>>
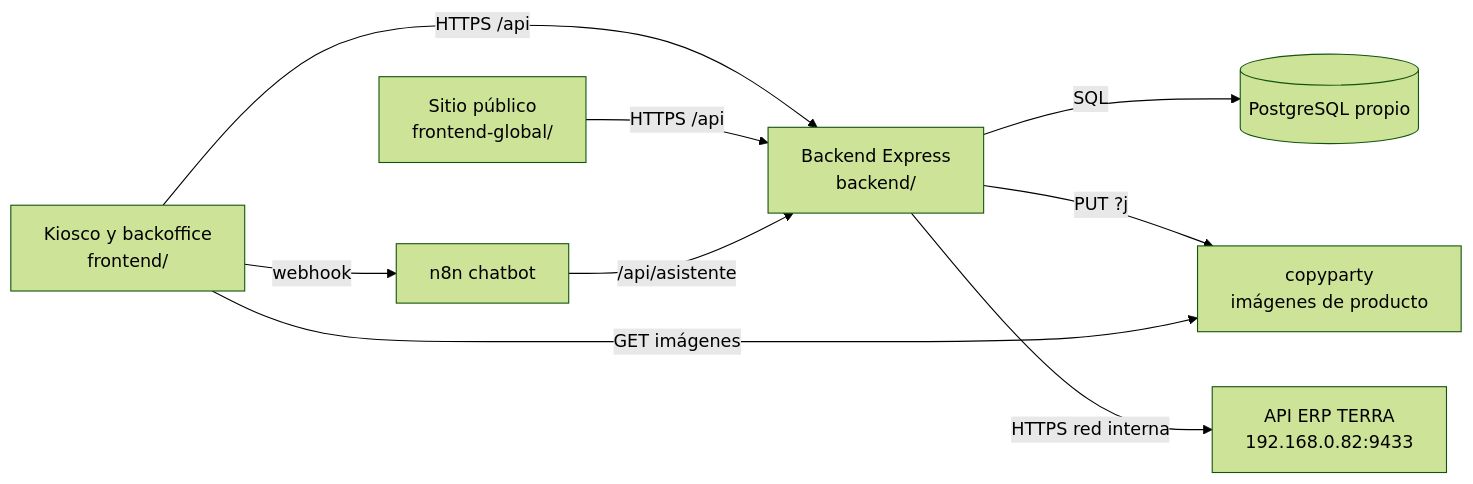
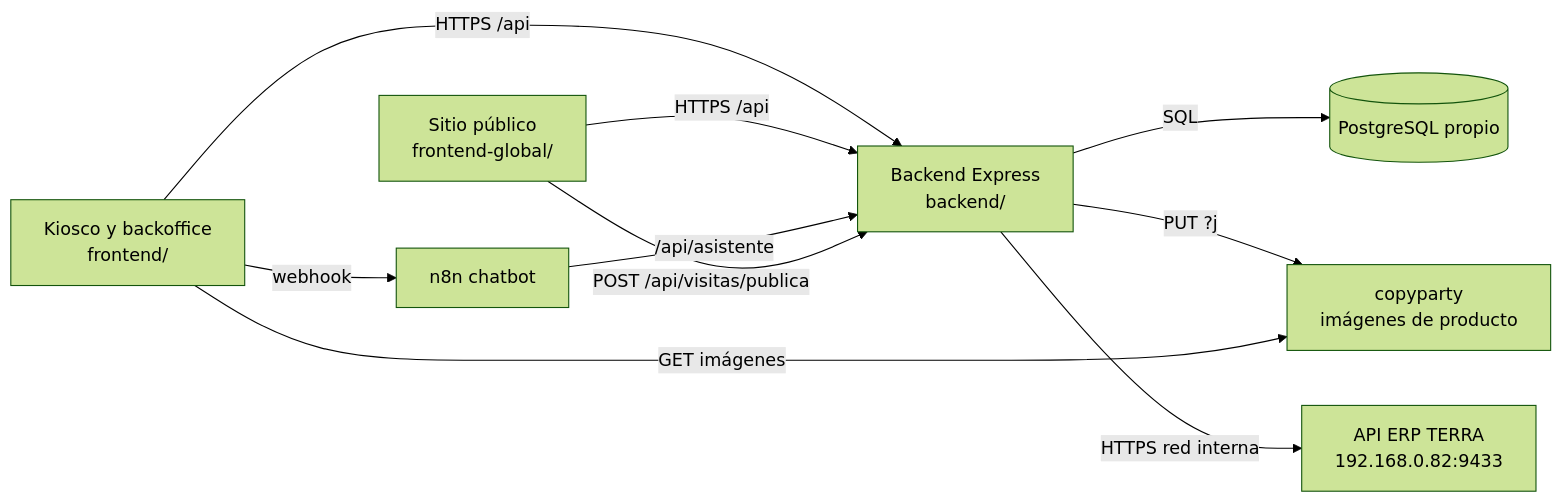
Before and after one commit to clpaulocesar/terra_nuevo: the diagram in docs/01-arquitectura.md, drawn with Mermaid (forest theme). The commit also changed other lines of this file and 14 other files, not shown here.

````diff
--- a/docs/01-arquitectura.md
+++ b/docs/01-arquitectura.md
@@ -12,11 +12,12 @@
 ```mermaid
 flowchart LR
   K[Kiosco y backoffice<br/>frontend/] -->|HTTPS /api| B[Backend Express<br/>backend/]
   G[Sitio público<br/>frontend-global/] -->|HTTPS /api| B
   B -->|SQL| P[(PostgreSQL propio)]
   B -->|PUT ?j| C[copyparty<br/>imágenes de producto]
   B -->|HTTPS red interna| E[API ERP TERRA<br/>192.168.0.82:9433]
   K -->|GET imágenes| C
   K -->|webhook| N[n8n chatbot]
   N -->|/api/asistente| B
+  G -->|POST /api/visitas/publica| B
 ```
````
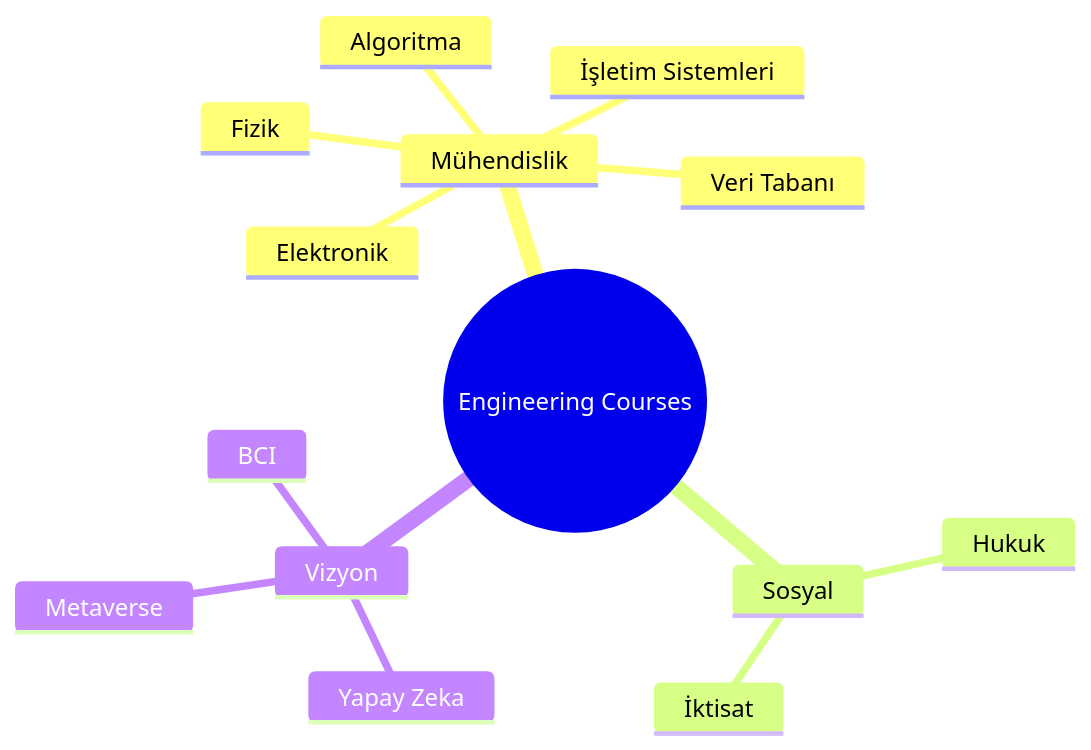
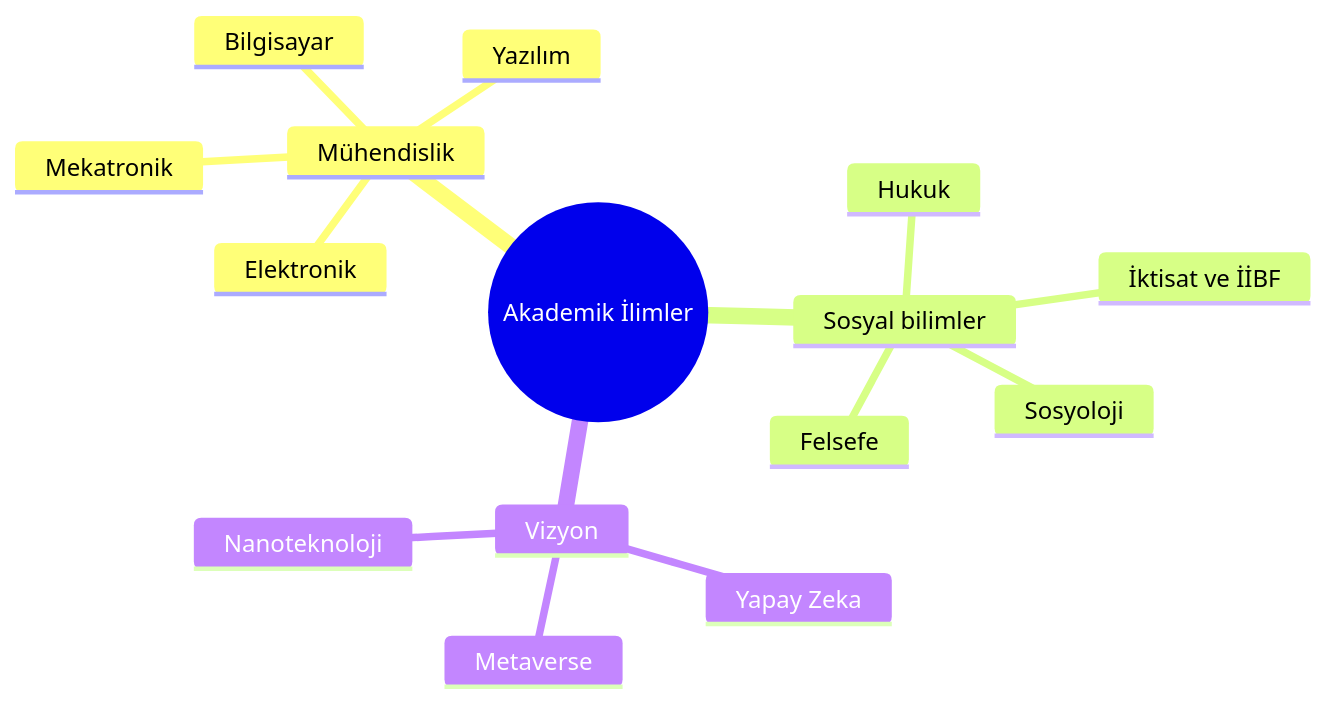
Before and after one commit to bahattinyunus/university-courses: the diagram in readme.md, drawn with Mermaid. The commit also changed other lines of this file and 27 other files, not shown here.

````diff
--- a/readme.md
+++ b/readme.md
@@ -42,17 +42,18 @@
 ```mermaid
 mindmap
-  root((Engineering Courses))
+  root((Akademik İlimler))
     Mühendislik
-      Algoritma
+      Mekatronik
+      Bilgisayar
+      Yazılım
       Elektronik
-      Fizik
-      İşletim Sistemleri
-      Veri Tabanı
-    Sosyal
+    Sosyal bilimler
       Hukuk
-      İktisat
+      İktisat ve İİBF
+      Sosyoloji
+      Felsefe
     Vizyon
       Yapay Zeka
       Metaverse
-      BCI
+      Nanoteknoloji
 ```
````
<<
__What the task requires__: The answer should consist of all the records, duplicated exactly, with no images included.

__Response__:
Before and after one commit to clpaulocesar/terra_nuevo: the diagram in docs/01-arquitectura.md, drawn with Mermaid (forest theme). The commit also changed other lines of this file and 14 other files, not shown here.

````diff
--- a/docs/01-arquitectura.md
+++ b/docs/01-arquitectura.md
@@ -12,11 +12,12 @@
 ```mermaid
 flowchart LR
   K[Kiosco y backoffice<br/>frontend/] -->|HTTPS /api| B[Backend Express<br/>backend/]
   G[Sitio público<br/>frontend-global/] -->|HTTPS /api| B
   B -->|SQL| P[(PostgreSQL propio)]
   B -->|PUT ?j| C[copyparty<br/>imágenes de producto]
   B -->|HTTPS red interna| E[API ERP TERRA<br/>192.168.0.82:9433]
   K -->|GET imágenes| C
   K -->|webhook| N[n8n chatbot]
   N -->|/api/asistente| B
+  G -->|POST /api/visitas/publica| B
 ```
````
Before and after one commit to bahattinyunus/university-courses: the diagram in readme.md, drawn with Mermaid. The commit also changed other lines of this file and 27 other files, not shown here.

````diff
--- a/readme.md
+++ b/readme.md
@@ -42,17 +42,18 @@
 ```mermaid
 mindmap
-  root((Engineering Courses))
+  root((Akademik İlimler))
     Mühendislik
-      Algoritma
+      Mekatronik
+      Bilgisayar
+      Yazılım
       Elektronik
-      Fizik
-      İşletim Sistemleri
-      Veri Tabanı
-    Sosyal
+    Sosyal bilimler
       Hukuk
-      İktisat
+      İktisat ve İİBF
+      Sosyoloji
+      Felsefe
     Vizyon
       Yapay Zeka
       Metaverse
-      BCI
+      Nanoteknoloji
 ```
````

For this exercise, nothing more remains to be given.